• _About this task_
Give again, word for word, every line below from the one that has "SELBST als kontrollierten" through the one that has "den PR-Branch) +", both included, and no others.

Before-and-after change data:

===

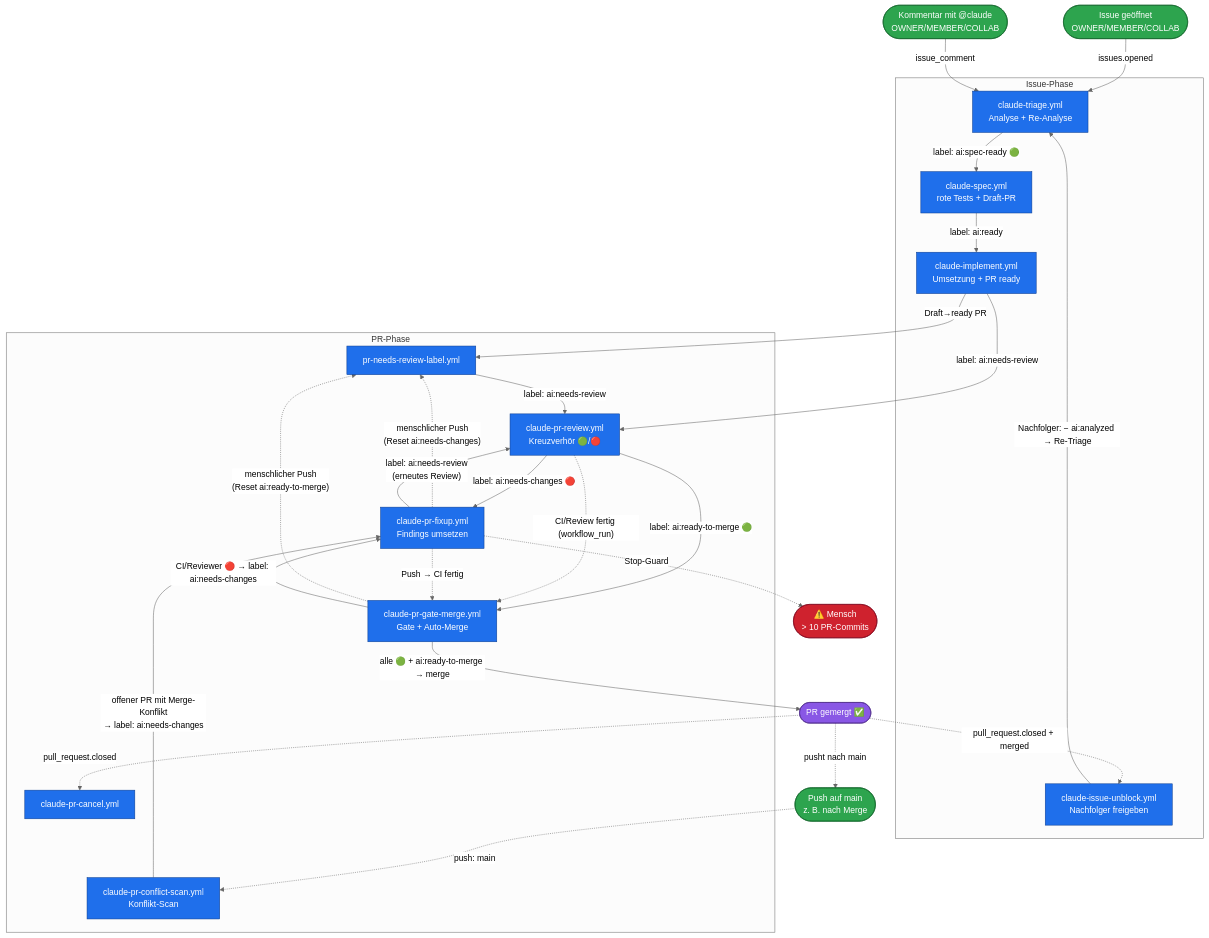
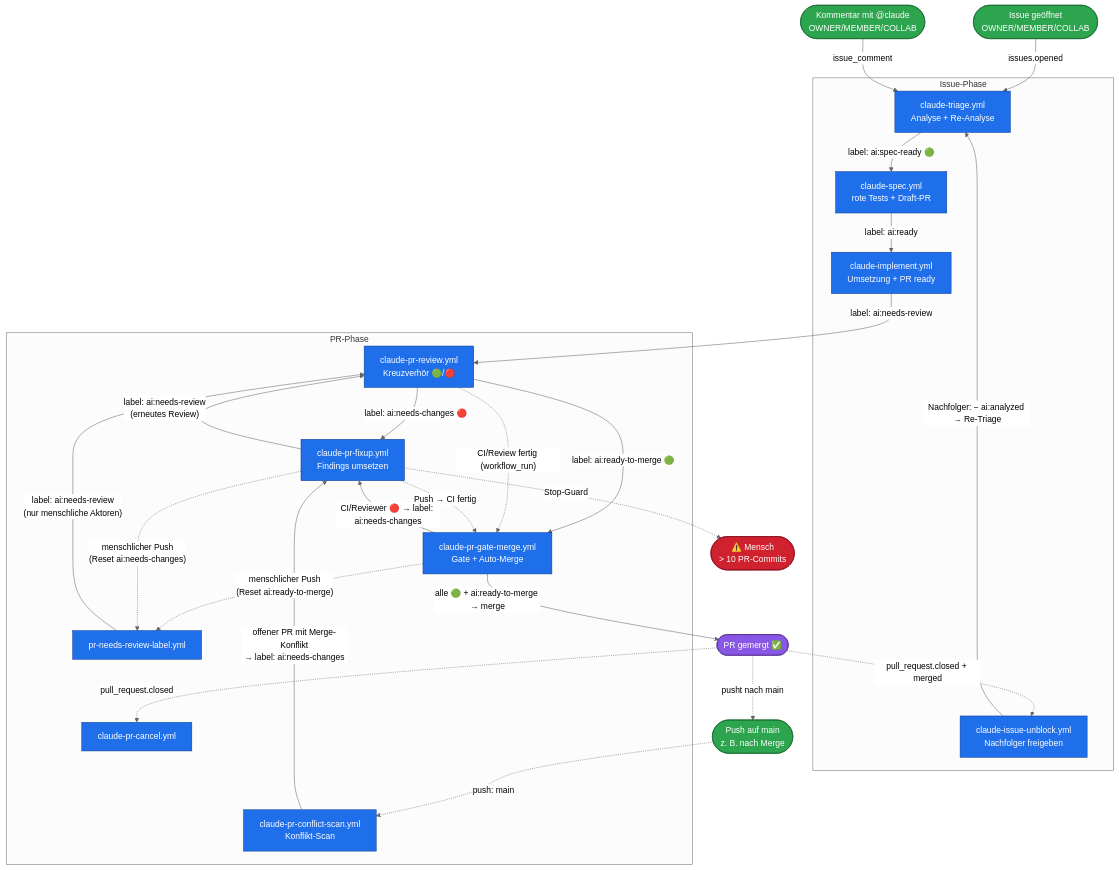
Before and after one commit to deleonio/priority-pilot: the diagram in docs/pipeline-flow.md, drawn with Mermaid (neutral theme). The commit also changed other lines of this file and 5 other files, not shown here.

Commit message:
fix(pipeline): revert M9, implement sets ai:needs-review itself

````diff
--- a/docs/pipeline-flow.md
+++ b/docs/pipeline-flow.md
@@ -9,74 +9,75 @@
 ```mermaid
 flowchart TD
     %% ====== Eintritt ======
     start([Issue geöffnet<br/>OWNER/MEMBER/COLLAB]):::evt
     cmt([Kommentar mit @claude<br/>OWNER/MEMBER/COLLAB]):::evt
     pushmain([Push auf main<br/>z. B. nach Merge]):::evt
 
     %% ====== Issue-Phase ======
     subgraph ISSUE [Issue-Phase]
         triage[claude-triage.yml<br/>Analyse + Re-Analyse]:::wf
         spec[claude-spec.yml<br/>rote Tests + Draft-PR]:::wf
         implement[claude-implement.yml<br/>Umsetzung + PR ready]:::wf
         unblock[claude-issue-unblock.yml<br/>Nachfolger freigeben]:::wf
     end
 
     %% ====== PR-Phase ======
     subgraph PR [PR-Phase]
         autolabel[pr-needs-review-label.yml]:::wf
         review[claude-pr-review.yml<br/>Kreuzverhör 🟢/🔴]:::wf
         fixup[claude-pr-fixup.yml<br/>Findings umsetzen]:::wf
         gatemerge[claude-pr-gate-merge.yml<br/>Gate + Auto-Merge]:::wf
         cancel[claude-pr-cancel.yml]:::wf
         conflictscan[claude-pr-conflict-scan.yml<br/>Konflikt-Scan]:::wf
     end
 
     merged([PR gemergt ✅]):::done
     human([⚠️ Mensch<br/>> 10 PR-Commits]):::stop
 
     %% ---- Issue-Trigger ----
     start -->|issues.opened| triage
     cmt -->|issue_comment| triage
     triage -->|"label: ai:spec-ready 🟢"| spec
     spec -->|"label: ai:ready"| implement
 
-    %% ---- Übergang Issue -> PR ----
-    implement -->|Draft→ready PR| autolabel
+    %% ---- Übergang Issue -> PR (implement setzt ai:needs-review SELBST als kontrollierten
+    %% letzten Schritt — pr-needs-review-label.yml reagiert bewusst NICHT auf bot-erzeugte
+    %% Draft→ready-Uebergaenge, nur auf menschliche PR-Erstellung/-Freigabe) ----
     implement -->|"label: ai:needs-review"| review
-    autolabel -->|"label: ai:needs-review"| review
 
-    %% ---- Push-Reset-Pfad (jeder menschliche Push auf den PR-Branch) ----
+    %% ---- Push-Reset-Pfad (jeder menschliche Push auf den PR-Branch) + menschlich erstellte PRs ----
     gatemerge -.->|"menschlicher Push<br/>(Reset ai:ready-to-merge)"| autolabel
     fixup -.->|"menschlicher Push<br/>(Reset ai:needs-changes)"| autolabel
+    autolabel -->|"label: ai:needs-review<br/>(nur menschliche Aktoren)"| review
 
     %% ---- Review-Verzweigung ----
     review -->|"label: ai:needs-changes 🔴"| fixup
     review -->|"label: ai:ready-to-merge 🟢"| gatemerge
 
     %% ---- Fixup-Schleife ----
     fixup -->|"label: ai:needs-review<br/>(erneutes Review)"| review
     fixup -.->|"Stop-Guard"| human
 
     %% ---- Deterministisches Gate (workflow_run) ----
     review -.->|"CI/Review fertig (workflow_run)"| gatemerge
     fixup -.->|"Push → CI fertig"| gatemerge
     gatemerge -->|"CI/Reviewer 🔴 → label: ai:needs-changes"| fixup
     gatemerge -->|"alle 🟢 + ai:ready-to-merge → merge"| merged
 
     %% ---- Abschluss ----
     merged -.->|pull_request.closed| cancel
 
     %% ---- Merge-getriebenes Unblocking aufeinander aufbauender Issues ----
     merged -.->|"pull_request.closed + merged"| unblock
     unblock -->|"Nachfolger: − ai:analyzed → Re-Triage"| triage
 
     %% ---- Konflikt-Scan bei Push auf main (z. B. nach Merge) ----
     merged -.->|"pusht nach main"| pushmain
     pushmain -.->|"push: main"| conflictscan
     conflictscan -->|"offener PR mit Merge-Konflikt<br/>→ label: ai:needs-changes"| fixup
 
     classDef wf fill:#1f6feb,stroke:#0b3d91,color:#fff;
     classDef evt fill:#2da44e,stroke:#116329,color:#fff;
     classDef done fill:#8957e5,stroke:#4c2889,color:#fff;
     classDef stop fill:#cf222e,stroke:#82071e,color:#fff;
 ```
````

===

• _Exercise solution_
+    %% ---- Übergang Issue -> PR (implement setzt ai:needs-review SELBST als kontrollierten
+    %% letzten Schritt — pr-needs-review-label.yml reagiert bewusst NICHT auf bot-erzeugte
+    %% Draft→ready-Uebergaenge, nur auf menschliche PR-Erstellung/-Freigabe) ----
     implement -->|"label: ai:needs-review"| review
-    autolabel -->|"label: ai:needs-review"| review
 
-    %% ---- Push-Reset-Pfad (jeder menschliche Push auf den PR-Branch) ----
+    %% ---- Push-Reset-Pfad (jeder menschliche Push auf den PR-Branch) + menschlich erstellte PRs ----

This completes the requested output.